CHATHAM – It looks like the town will not be getting a northern harbor channel dredged this year that was meant to aid commercial fishing and U.S. Coast Guard vessels trying to reach the Atlantic from their mooring field and fishing pier.
Paul Revere III, the attorney representing Minister’s Point homeowner Gerald Milden, said Tuesday that his client will be appealing a decision by the state Department of Environmental Protection to allow the project, which would dredge approximately 10,000 cubic yards of sand to improve access to the northern inlet during low tide.
The sand was brought into the channel from the 2007 Patriots Day storm. Migrating sand has also virtually shut down the southern inlet.
?(A) request for an adjudicatory hearing could take a year, potentially longer,” Natural Resources Director Robert Duncanson told selectmen at their Monday meeting.
Milden had appealed the DEP’s original dredging permit issued to the town, specifically the order of conditions taken to minimize environmental and property damage. In a phone interview Tuesday, Revere said a new DEP decision hasn’t addressed his client’s concerns.
“This is improvement dredging and needs to be designed to minimize impacts on nearby coastal properties,” Revere said.

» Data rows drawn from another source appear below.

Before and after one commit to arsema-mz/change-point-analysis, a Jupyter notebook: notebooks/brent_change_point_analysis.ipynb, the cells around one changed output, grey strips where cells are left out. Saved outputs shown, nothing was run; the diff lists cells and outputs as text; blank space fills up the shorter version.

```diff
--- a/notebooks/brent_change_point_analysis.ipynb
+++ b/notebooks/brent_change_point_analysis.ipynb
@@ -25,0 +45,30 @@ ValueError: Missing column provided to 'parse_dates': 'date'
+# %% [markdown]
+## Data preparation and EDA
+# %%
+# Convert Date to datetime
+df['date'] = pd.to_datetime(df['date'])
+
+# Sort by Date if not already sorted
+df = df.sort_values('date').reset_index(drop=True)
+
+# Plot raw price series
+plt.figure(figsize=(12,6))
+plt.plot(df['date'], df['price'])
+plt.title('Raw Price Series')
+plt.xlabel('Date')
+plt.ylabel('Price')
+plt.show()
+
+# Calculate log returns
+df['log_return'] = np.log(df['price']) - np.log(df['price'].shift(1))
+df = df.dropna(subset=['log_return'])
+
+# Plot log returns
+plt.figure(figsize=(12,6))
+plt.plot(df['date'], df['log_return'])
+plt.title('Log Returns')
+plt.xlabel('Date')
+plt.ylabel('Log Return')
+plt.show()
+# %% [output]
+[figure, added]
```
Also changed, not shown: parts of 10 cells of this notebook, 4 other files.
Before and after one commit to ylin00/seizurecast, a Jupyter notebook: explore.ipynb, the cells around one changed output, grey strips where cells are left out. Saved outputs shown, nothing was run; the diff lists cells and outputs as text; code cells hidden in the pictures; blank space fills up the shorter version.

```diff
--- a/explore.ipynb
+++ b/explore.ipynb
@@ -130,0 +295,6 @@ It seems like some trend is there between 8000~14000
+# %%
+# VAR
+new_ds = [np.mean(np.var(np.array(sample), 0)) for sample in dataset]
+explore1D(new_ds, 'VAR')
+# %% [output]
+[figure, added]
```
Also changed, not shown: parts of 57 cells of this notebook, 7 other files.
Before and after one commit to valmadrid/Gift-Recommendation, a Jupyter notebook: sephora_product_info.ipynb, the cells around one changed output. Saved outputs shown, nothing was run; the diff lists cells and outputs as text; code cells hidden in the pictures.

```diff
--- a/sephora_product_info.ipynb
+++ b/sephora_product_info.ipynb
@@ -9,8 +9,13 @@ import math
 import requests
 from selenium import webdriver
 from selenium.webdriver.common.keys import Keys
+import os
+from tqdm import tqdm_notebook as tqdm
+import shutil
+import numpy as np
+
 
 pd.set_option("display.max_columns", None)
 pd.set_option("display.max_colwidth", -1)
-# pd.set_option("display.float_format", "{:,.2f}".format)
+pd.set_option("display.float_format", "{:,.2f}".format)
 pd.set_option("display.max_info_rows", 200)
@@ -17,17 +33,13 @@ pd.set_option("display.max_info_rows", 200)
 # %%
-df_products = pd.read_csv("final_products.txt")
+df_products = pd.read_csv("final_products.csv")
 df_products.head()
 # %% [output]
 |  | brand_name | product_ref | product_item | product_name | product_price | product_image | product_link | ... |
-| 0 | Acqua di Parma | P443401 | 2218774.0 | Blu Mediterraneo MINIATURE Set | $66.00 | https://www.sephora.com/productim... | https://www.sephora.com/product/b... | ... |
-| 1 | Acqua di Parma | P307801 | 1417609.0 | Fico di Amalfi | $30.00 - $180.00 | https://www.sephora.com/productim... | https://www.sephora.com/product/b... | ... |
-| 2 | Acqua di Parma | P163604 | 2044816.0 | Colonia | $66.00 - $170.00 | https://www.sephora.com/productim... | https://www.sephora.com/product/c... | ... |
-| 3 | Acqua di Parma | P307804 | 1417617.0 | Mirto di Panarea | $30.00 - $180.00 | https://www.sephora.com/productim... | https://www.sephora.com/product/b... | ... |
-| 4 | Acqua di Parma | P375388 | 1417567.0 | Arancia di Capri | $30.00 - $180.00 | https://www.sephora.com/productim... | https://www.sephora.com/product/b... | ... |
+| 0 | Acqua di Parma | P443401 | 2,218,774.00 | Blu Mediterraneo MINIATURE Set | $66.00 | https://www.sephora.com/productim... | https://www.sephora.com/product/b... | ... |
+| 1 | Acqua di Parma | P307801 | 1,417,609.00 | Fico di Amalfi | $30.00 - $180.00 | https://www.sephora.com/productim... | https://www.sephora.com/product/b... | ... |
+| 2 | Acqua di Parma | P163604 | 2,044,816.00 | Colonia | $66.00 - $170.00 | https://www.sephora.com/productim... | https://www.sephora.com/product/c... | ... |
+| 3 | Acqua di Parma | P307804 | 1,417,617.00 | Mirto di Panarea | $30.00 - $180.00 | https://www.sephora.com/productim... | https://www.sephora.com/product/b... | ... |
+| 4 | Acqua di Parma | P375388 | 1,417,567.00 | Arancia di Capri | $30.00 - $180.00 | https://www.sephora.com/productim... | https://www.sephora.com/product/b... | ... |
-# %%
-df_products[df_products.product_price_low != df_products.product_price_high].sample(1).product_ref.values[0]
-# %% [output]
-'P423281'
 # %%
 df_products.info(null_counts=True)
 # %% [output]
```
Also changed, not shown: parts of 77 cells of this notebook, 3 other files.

While the DEP superseding order covered Milden’s state appeal, Milden is also challenging the Chatham Conservation Commission approval and order of conditions under the town’s wetlands protection bylaw in Barnstable County Superior Court. That case is still awaiting a filing of evidence the commission used to make its determination, Revere said.
On Monday, Duncanson told selectmen that Chatham may look to expand the size of the area under the current dredge permit to the northern half of Chatham Harbor in an effort to give the town flexibility as it confronts the challenge of moving sand that is changing the pathways to the sea.
“Things are changing quickly. ... We’re no longer ahead of the game,” Duncanson said.
Town officials are scheduling meetings with state and federal permitting agencies to discuss the process. The town has also started on survey work of species like horseshoe crabs that would limit where and when dredging and depositing of dredge materials could take place.
The town is also beginning outreach to officials in Harwich, Orleans and Eastham about a shared municipal dredge program that would be separate from the one operated by the county. The county dredge has been plagued by mechanical difficulties and aging equipment that caused it to cancel many of its projects this year.
Dredging is expensive work, with preliminary estimates from two companies to remove the 10,000 cubic yards of sand running between $300,000 and $500,000. Duncanson said the town will also study placing dredge spoils on the large tidal flats on Tern Island in the hope that the higher profile will help to protect some waterfront properties along the inner shore of the harbor.
Revere said it was hard to comment on plans he hadn’t yet seen. But, in principle, he said he believed dredging in areas west of a barrier beach tended to undermine its ability to retreat and reform, and thus protect homes from the open sea.